====== Data shown
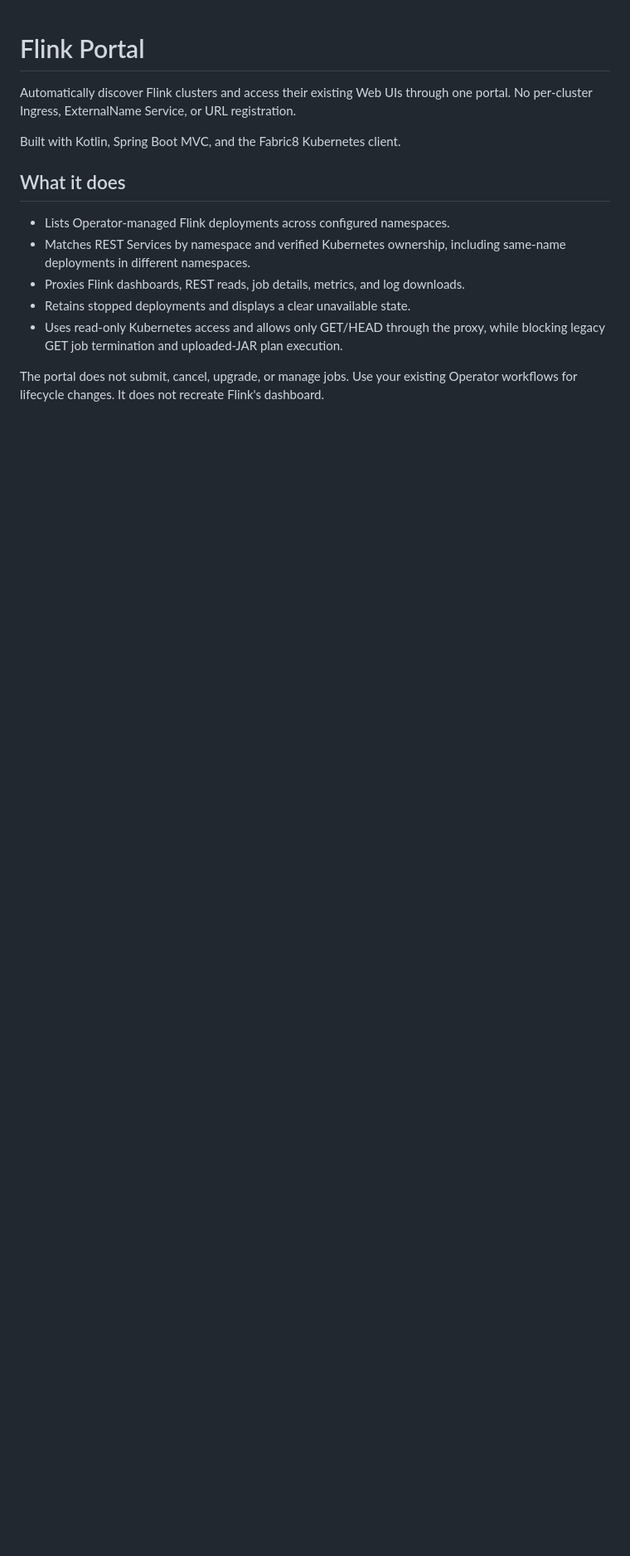
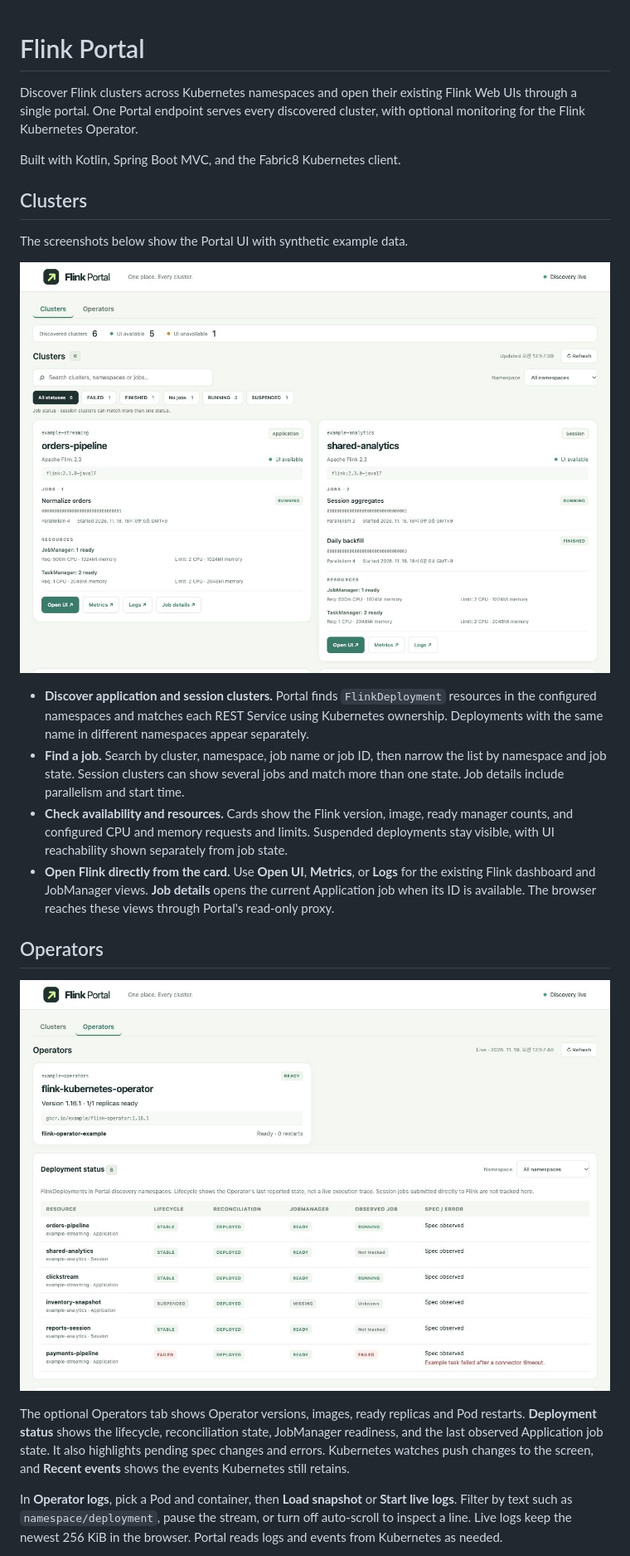
Before and after one commit to HanJaehee/flink-portal, a Markdown page: README.md, the part around one of its changes. Shown at 83% size. GitHub-like rendering; pictures changed too: assets/screenshots/clusters.jpg (added), assets/screenshots/operators.jpg (added); blank space fills up the shorter version.

Commit message:
Document Portal features with example screenshots

```diff
--- a/README.md
+++ b/README.md
@@ -1,19 +1,45 @@
 # Flink Portal
 
-Automatically discover Flink clusters and access their existing Web UIs through
-one portal. No per-cluster Ingress, ExternalName Service, or URL registration.
+Discover Flink clusters across Kubernetes namespaces and open their existing
+Flink Web UIs through a single portal. One Portal endpoint serves every
+discovered cluster, with optional monitoring for the Flink Kubernetes Operator.
 
 Built with Kotlin, Spring Boot MVC, and the Fabric8 Kubernetes client.
 
-## What it does
+## Clusters
 
-- Lists Operator-managed Flink deployments across configured namespaces.
-- Matches REST Services by namespace and verified Kubernetes ownership, including
-  same-name deployments in different namespaces.
-- Proxies Flink dashboards, REST reads, job details, metrics, and log downloads.
-- Retains stopped deployments and displays a clear unavailable state.
-- Uses read-only Kubernetes access and allows only GET/HEAD through the proxy,
-  while blocking legacy GET job termination and uploaded-JAR plan execution.
+The screenshots below show the Portal UI with synthetic example data.
 
-The portal does not submit, cancel, upgrade, or manage jobs. Use your existing
-Operator workflows for lifecycle changes. It does not recreate Flink's dashboard.
+![Flink Portal Clusters tab with search, job status filters, and deployment cards](assets/screenshots/clusters.jpg)
+
+- **Discover application and session clusters.** Portal finds `FlinkDeployment`
+  resources in the configured namespaces and matches each REST Service using
+  Kubernetes ownership. Deployments with the same name in different namespaces
+  appear separately.
+- **Find a job.** Search by cluster, namespace, job name or job ID, then narrow
+  the list by namespace and job state. Session clusters can show several jobs
+  and match more than one state. Job details include parallelism and start time.
+- **Check availability and resources.** Cards show the Flink version, image,
+  ready manager counts, and configured CPU and memory requests and limits.
+  Suspended deployments stay visible, with UI reachability shown separately
+  from job state.
+- **Open Flink directly from the card.** Use **Open UI**, **Metrics**, or **Logs**
+  for the existing Flink dashboard and JobManager views. **Job details** opens
+  the current Application job when its ID is available. The browser reaches
+  these views through Portal's read-only proxy.
+
+## Operators
+
+![Flink Portal Operators tab with Operator health and live FlinkDeployment status](assets/screenshots/operators.jpg)
+
+The optional Operators tab shows Operator versions, images, ready replicas and
+Pod restarts. **Deployment status** shows the lifecycle, reconciliation state,
+JobManager readiness, and the last observed Application job state. It also
+highlights pending spec changes and errors. Kubernetes watches push changes to
+the screen, and **Recent events** shows the events Kubernetes still retains.
+
+In **Operator logs**, pick a Pod and container, then **Load snapshot** or
+**Start live logs**. Filter by text such as `namespace/deployment`, pause the
+stream, or turn off auto-scroll to inspect a line. Live logs keep the newest
+256 KiB in the browser. Portal reads logs and events from Kubernetes as needed.
+
```
Also changed, not shown: other parts of README.md (+12 -10 lines).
============
#### What you need to do
Each entry above must be repeated word for word, minus its images.

#### Answer for the task
Before and after one commit to HanJaehee/flink-portal, a Markdown page: README.md, the part around one of its changes. Shown at 83% size. GitHub-like rendering; pictures changed too: assets/screenshots/clusters.jpg (added), assets/screenshots/operators.jpg (added); blank space fills up the shorter version.

Commit message:
Document Portal features with example screenshots

```diff
--- a/README.md
+++ b/README.md
@@ -1,19 +1,45 @@
 # Flink Portal
 
-Automatically discover Flink clusters and access their existing Web UIs through
-one portal. No per-cluster Ingress, ExternalName Service, or URL registration.
+Discover Flink clusters across Kubernetes namespaces and open their existing
+Flink Web UIs through a single portal. One Portal endpoint serves every
+discovered cluster, with optional monitoring for the Flink Kubernetes Operator.
 
 Built with Kotlin, Spring Boot MVC, and the Fabric8 Kubernetes client.
 
-## What it does
+## Clusters
 
-- Lists Operator-managed Flink deployments across configured namespaces.
-- Matches REST Services by namespace and verified Kubernetes ownership, including
-  same-name deployments in different namespaces.
-- Proxies Flink dashboards, REST reads, job details, metrics, and log downloads.
-- Retains stopped deployments and displays a clear unavailable state.
-- Uses read-only Kubernetes access and allows only GET/HEAD through the proxy,
-  while blocking legacy GET job termination and uploaded-JAR plan execution.
+The screenshots below show the Portal UI with synthetic example data.
 
-The portal does not submit, cancel, upgrade, or manage jobs. Use your existing
-Operator workflows for lifecycle changes. It does not recreate Flink's dashboard.
+![Flink Portal Clusters tab with search, job status filters, and deployment cards](assets/screenshots/clusters.jpg)
+
+- **Discover application and session clusters.** Portal finds `FlinkDeployment`
+  resources in the configured namespaces and matches each REST Service using
+  Kubernetes ownership. Deployments with the same name in different namespaces
+  appear separately.
+- **Find a job.** Search by cluster, namespace, job name or job ID, then narrow
+  the list by namespace and job state. Session clusters can show several jobs
+  and match more than one state. Job details include parallelism and start time.
+- **Check availability and resources.** Cards show the Flink version, image,
+  ready manager counts, and configured CPU and memory requests and limits.
+  Suspended deployments stay visible, with UI reachability shown separately
+  from job state.
+- **Open Flink directly from the card.** Use **Open UI**, **Metrics**, or **Logs**
+  for the existing Flink dashboard and JobManager views. **Job details** opens
+  the current Application job when its ID is available. The browser reaches
+  these views through Portal's read-only proxy.
+
+## Operators
+
+![Flink Portal Operators tab with Operator health and live FlinkDeployment status](assets/screenshots/operators.jpg)
+
+The optional Operators tab shows Operator versions, images, ready replicas and
+Pod restarts. **Deployment status** shows the lifecycle, reconciliation state,
+JobManager readiness, and the last observed Application job state. It also
+highlights pending spec changes and errors. Kubernetes watches push changes to
+the screen, and **Recent events** shows the events Kubernetes still retains.
+
+In **Operator logs**, pick a Pod and container, then **Load snapshot** or
+**Start live logs**. Filter by text such as `namespace/deployment`, pause the
+stream, or turn off auto-scroll to inspect a line. Live logs keep the newest
+256 KiB in the browser. Portal reads logs and events from Kubernetes as needed.
+
```
Also changed, not shown: other parts of README.md (+12 -10 lines).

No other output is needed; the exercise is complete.